Built in 1957 as a reception hall for South Korea’s fledgling postwar government to entertain foreign dignitaries, the Korea House is a quiet oasis amid the tumult of Seoul, with a photogenic courtyard and collection of old-school Korean houses known as hanoks. Normally it’s the setting for historical TV dramas or weddings, but on this bright, cold mid-January morning, it’s a hideaway for the seven-man Korean pop group BTS, whose celebrity has expanded past K-pop’s traditional sphere of influence and, especially during the last six months, moved into the United States as well.
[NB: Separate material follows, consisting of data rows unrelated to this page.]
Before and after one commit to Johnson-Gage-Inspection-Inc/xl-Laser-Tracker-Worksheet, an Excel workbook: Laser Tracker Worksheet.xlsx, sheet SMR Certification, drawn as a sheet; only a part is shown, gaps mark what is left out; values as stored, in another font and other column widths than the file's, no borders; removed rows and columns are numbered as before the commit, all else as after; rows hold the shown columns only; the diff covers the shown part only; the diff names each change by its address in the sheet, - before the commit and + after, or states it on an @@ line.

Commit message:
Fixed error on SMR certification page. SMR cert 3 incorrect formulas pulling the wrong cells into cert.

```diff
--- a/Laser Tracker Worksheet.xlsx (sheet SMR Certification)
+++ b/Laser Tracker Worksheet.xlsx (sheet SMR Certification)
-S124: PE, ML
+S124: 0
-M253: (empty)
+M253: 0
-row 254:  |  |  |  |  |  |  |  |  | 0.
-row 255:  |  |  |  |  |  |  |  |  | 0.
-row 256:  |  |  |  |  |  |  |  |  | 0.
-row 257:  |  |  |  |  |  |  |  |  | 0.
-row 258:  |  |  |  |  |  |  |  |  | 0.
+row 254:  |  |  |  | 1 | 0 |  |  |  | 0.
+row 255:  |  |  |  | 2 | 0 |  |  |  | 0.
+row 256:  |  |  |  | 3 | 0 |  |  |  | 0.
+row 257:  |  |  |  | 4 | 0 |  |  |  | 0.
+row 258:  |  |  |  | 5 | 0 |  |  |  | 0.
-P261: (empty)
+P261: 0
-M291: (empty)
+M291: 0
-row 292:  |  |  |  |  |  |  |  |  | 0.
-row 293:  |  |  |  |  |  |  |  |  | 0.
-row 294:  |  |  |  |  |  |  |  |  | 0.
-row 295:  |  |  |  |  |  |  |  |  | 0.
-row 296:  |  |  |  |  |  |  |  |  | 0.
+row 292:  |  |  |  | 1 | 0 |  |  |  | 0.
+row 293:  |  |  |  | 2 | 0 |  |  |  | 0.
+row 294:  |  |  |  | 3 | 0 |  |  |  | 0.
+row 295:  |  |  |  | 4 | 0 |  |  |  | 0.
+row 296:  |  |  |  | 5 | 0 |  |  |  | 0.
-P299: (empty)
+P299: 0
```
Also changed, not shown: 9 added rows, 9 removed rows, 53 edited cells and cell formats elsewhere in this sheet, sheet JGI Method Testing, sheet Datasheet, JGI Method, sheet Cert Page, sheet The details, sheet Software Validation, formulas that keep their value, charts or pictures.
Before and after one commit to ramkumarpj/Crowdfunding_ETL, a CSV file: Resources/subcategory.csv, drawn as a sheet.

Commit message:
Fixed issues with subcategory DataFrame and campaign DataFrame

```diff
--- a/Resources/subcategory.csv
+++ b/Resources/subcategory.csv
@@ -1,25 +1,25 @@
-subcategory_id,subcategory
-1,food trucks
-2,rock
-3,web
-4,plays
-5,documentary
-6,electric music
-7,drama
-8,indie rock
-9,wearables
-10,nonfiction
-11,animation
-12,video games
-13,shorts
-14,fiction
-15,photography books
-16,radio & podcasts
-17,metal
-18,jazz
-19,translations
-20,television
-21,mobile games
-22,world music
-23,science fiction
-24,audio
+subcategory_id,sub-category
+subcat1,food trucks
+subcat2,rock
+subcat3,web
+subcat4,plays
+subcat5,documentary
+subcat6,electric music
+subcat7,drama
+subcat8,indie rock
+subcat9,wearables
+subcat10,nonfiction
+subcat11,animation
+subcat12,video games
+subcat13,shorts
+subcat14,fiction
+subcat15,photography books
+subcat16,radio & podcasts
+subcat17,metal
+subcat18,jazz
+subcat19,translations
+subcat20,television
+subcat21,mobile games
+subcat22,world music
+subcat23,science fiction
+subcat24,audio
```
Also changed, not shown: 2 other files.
When I arrive, the band is sequestered in a room within a room, behind paper doors manned by a security detail. In the outer room, over 20 groomers, publicists and other handlers from the group’s management agency, BigHit Entertainment, mill about, grazing on the provided snacks and drinks. Everyone speaks in low tones. The members of BTS need an extra 15 minutes before the scheduled photo shoot, I’m told. They are, understandably, exhausted: Their schedule has been packed since New Year’s Eve with performances, TV appearances, commercials and meet-and-greets. I flew into Seoul expressly to meet them for this rare opening in their calendar.